The whole listing that follows is to be restated word for word, images excluded.
[Opening Data shown section]
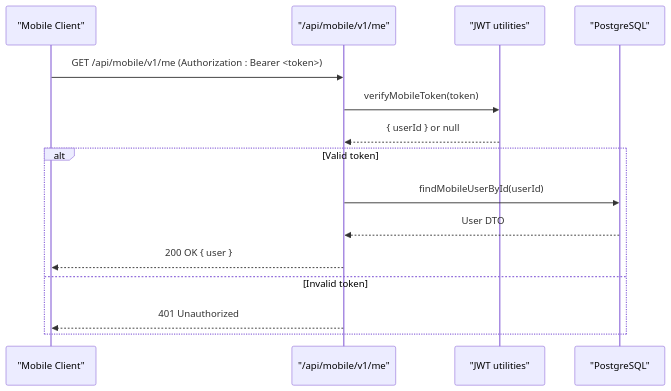
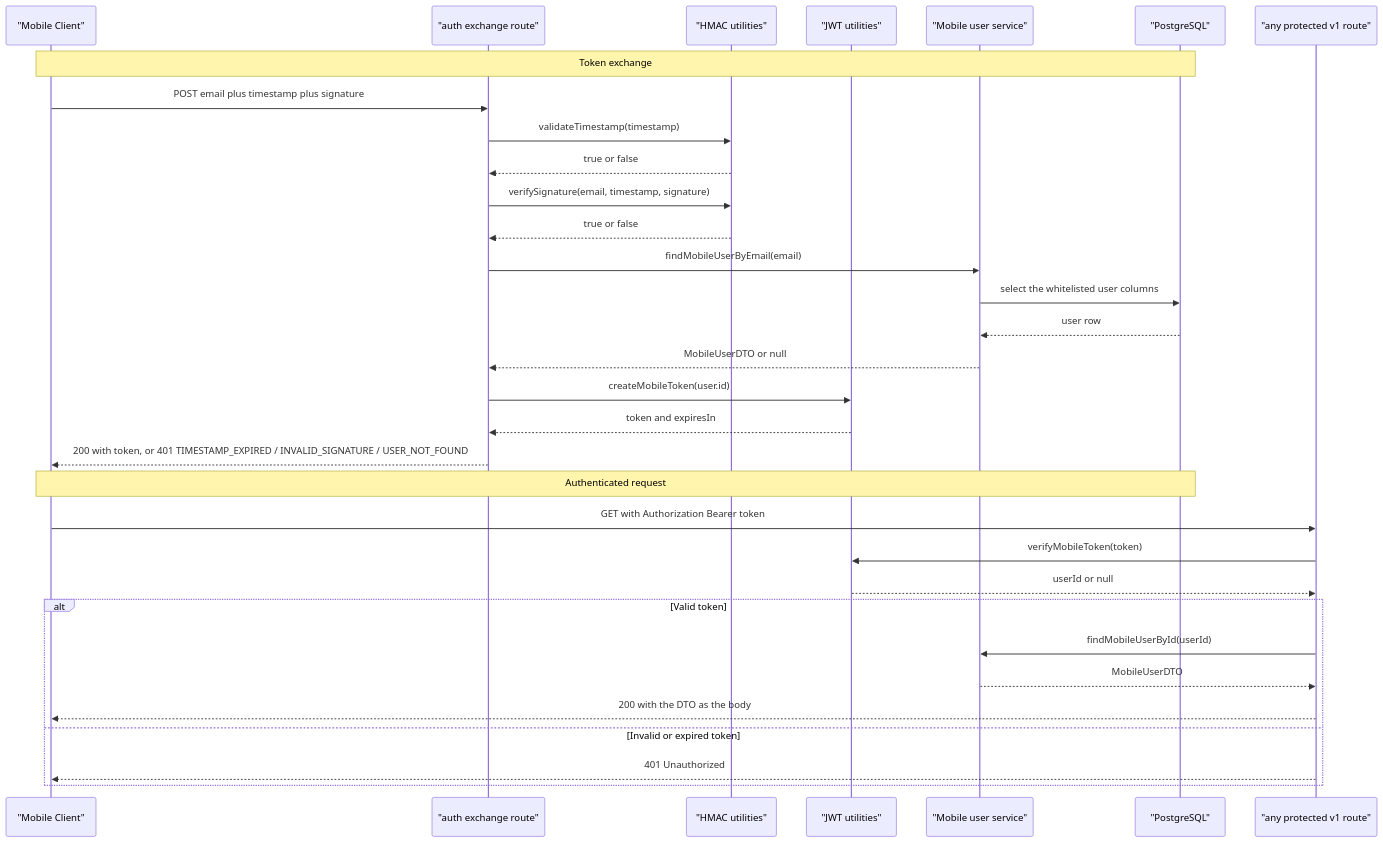
One commit to Dezzpil/meingym changed the seventh of 8 diagrams in .qoder/repowiki/en/content/Authentication and Authorization.md. Above: the diagram before and after it, drawn with Mermaid. The commit also changed other lines of this file and 12 other files, not shown here.

````diff
--- a/.qoder/repowiki/en/content/Authentication and Authorization.md
+++ b/.qoder/repowiki/en/content/Authentication and Authorization.md
@@ -299,17 +392,34 @@
 ```mermaid
 sequenceDiagram
 participant Mobile as "Mobile Client"
-participant API as "/api/mobile/v1/me"
-participant JWT as "JWT utilities"
+participant ExAPI as "auth exchange route"
+participant Hmac as "HMAC utilities"
+participant Jwt as "JWT utilities"
+participant Users as "Mobile user service"
 participant DB as "PostgreSQL"
-Mobile->>API : GET /api/mobile/v1/me (Authorization : Bearer <token>)
-API->>JWT : verifyMobileToken(token)
-JWT-->>API : { userId } or null
+participant ProtAPI as "any protected v1 route"
+Note over Mobile,DB : Token exchange
+Mobile->>ExAPI : POST email plus timestamp plus signature
+ExAPI->>Hmac : validateTimestamp(timestamp)
+Hmac-->>ExAPI : true or false
+ExAPI->>Hmac : verifySignature(email, timestamp, signature)
+Hmac-->>ExAPI : true or false
+ExAPI->>Users : findMobileUserByEmail(email)
+Users->>DB : select the whitelisted user columns
+DB-->>Users : user row
+Users-->>ExAPI : MobileUserDTO or null
+ExAPI->>Jwt : createMobileToken(user.id)
+Jwt-->>ExAPI : token and expiresIn
+ExAPI-->>Mobile : 200 with token, or 401 TIMESTAMP_EXPIRED / INVALID_SIGNATURE / USER_NOT_FOUND
+Note over Mobile,DB : Authenticated request
+Mobile->>ProtAPI : GET with Authorization Bearer token
+ProtAPI->>Jwt : verifyMobileToken(token)
+Jwt-->>ProtAPI : userId or null
 alt Valid token
-API->>DB : findMobileUserById(userId)
-DB-->>API : User DTO
-API-->>Mobile : 200 OK { user }
-else Invalid token
-API-->>Mobile : 401 Unauthorized
+ProtAPI->>Users : findMobileUserById(userId)
+Users-->>ProtAPI : MobileUserDTO
+ProtAPI-->>Mobile : 200 with the DTO as the body
+else Invalid or expired token
+ProtAPI-->>Mobile : 401 Unauthorized
 end
 ```
````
[Closing Data shown section]
Your solution:
One commit to Dezzpil/meingym changed the seventh of 8 diagrams in .qoder/repowiki/en/content/Authentication and Authorization.md. Above: the diagram before and after it, drawn with Mermaid. The commit also changed other lines of this file and 12 other files, not shown here.

````diff
--- a/.qoder/repowiki/en/content/Authentication and Authorization.md
+++ b/.qoder/repowiki/en/content/Authentication and Authorization.md
@@ -299,17 +392,34 @@
 ```mermaid
 sequenceDiagram
 participant Mobile as "Mobile Client"
-participant API as "/api/mobile/v1/me"
-participant JWT as "JWT utilities"
+participant ExAPI as "auth exchange route"
+participant Hmac as "HMAC utilities"
+participant Jwt as "JWT utilities"
+participant Users as "Mobile user service"
 participant DB as "PostgreSQL"
-Mobile->>API : GET /api/mobile/v1/me (Authorization : Bearer <token>)
-API->>JWT : verifyMobileToken(token)
-JWT-->>API : { userId } or null
+participant ProtAPI as "any protected v1 route"
+Note over Mobile,DB : Token exchange
+Mobile->>ExAPI : POST email plus timestamp plus signature
+ExAPI->>Hmac : validateTimestamp(timestamp)
+Hmac-->>ExAPI : true or false
+ExAPI->>Hmac : verifySignature(email, timestamp, signature)
+Hmac-->>ExAPI : true or false
+ExAPI->>Users : findMobileUserByEmail(email)
+Users->>DB : select the whitelisted user columns
+DB-->>Users : user row
+Users-->>ExAPI : MobileUserDTO or null
+ExAPI->>Jwt : createMobileToken(user.id)
+Jwt-->>ExAPI : token and expiresIn
+ExAPI-->>Mobile : 200 with token, or 401 TIMESTAMP_EXPIRED / INVALID_SIGNATURE / USER_NOT_FOUND
+Note over Mobile,DB : Authenticated request
+Mobile->>ProtAPI : GET with Authorization Bearer token
+ProtAPI->>Jwt : verifyMobileToken(token)
+Jwt-->>ProtAPI : userId or null
 alt Valid token
-API->>DB : findMobileUserById(userId)
-DB-->>API : User DTO
-API-->>Mobile : 200 OK { user }
-else Invalid token
-API-->>Mobile : 401 Unauthorized
+ProtAPI->>Users : findMobileUserById(userId)
+Users-->>ProtAPI : MobileUserDTO
+ProtAPI-->>Mobile : 200 with the DTO as the body
+else Invalid or expired token
+ProtAPI-->>Mobile : 401 Unauthorized
 end
 ```
````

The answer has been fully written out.